I browse the web a lot, and rely on apps and services a lot. It is not uncommon to come across phrases like “just $5/month” or “only $4/month” — and I roll my eyes each time.
I had created a static site a while ago called Bill My Pocket that aimed to show how discriminatory these prices are when you take into account the concept of purchasing power parity. PPP is not perfect in reality, so I only use Bill My Pocket as a quick barometer.
Currently, I’m considering cancelling my subscription of Standard Notes and have already expressed interest in self-hosting Plausible Analytics. I’m also due to cancel my YNAB subscription — because US$84/year is simply outrageous money.
Paying ~36 EUR and taking on the headache of maintaining a VPS with several services is far more preferable to me than paying US$48 or US$60 per year for a bundle of services each.
For context, if I paid US$60 each per year for just 5 services, I’d have paid the equivalent of one month’s rent and maintenance in a well-kept society in the silicon valley of India. A month’s rent!
On the flip side, even a small business like Migadu when they decided to charge money, they set a price that much of the developing world could afford too: US$19/year. Miniflux similarly charges US$15/year. Bitwarden’s personal premium plan is US$10/year.
If you have the privilege of sitting in meetings where a pricing model is chalked out, please consider that there is a world outside the US and much of Europe. At the same time, it is true you owe nothing to anyone.
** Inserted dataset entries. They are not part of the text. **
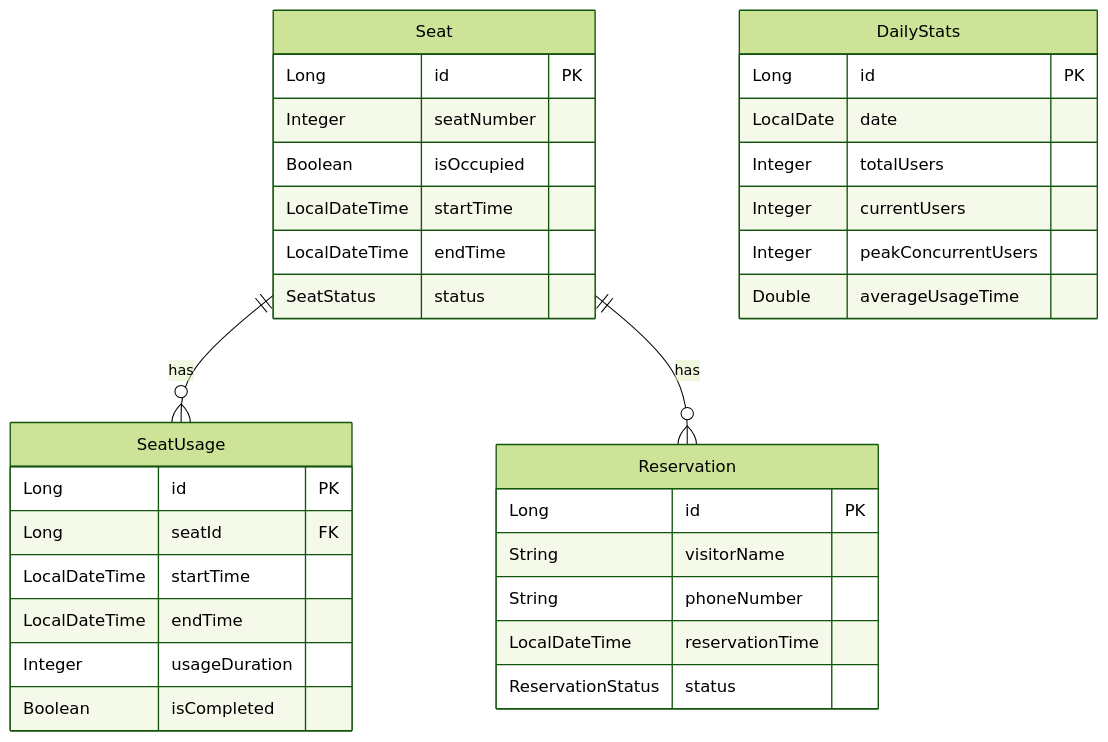
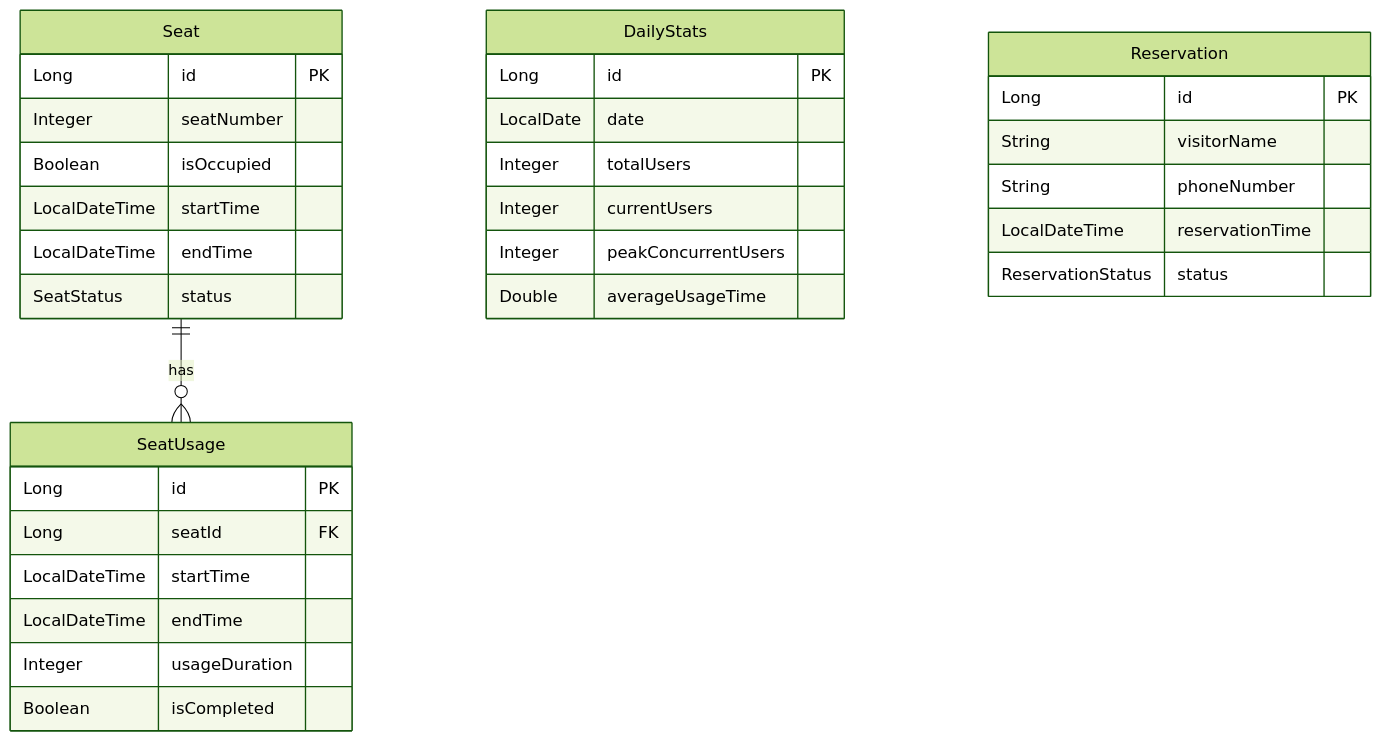
The diagram in README.md (afteryoon/cwave_Nintendo), drawn with Mermaid (forest theme) before and after one commit.

````diff
--- a/README.md
+++ b/README.md
@@ -61,40 +61,39 @@
 ```mermaid
 erDiagram
    Seat ||--o{ SeatUsage : has
-   Seat ||--o{ Reservation : has
 
    Seat {
        Long id PK
        Integer seatNumber
        Boolean isOccupied
        LocalDateTime startTime
        LocalDateTime endTime
        SeatStatus status
    }
 
    SeatUsage {
        Long id PK
        Long seatId FK
        LocalDateTime startTime
        LocalDateTime endTime
        Integer usageDuration
        Boolean isCompleted
    }
 
    DailyStats {
        Long id PK
        LocalDate date
        Integer totalUsers
        Integer currentUsers
        Integer peakConcurrentUsers
        Double averageUsageTime
    }
 
    Reservation {
        Long id PK
        String visitorName
        String phoneNumber
        LocalDateTime reservationTime
        ReservationStatus status
    }
 ```
````
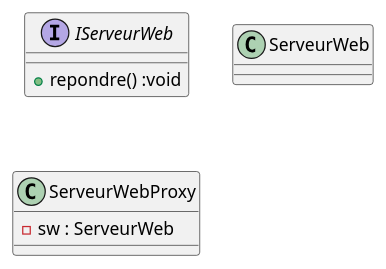
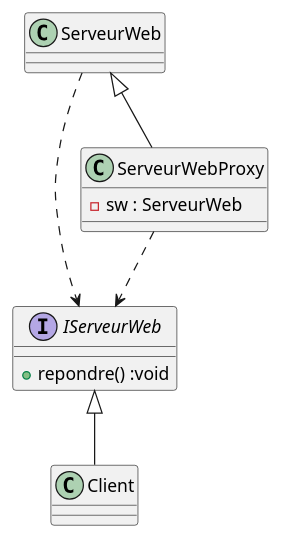
The diagram in src/uml/proxy.puml (portduport/design-pattern-ds-2), drawn with PlantUML before and after one commit. The commit also changed 1 other file, not shown here.

Commit message:
uml added

```diff
--- a/src/uml/proxy.puml
+++ b/src/uml/proxy.puml
@@ -1,10 +1,16 @@
 @startuml Proxy
 interface IServeurWeb {
      + repondre() :void   
 }
+class Client
 class ServeurWeb
 class ServeurWebProxy{
     - sw : ServeurWeb
 }
 
+ServeurWebProxy ..> IServeurWeb
+ServeurWeb ..> IServeurWeb
+ServeurWeb <|-- ServeurWebProxy
+IServeurWeb <|-- Client
+
 @enduml
```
You don’t have to talk this idea down — just consider it and discard it if it doesn’t fit your business model.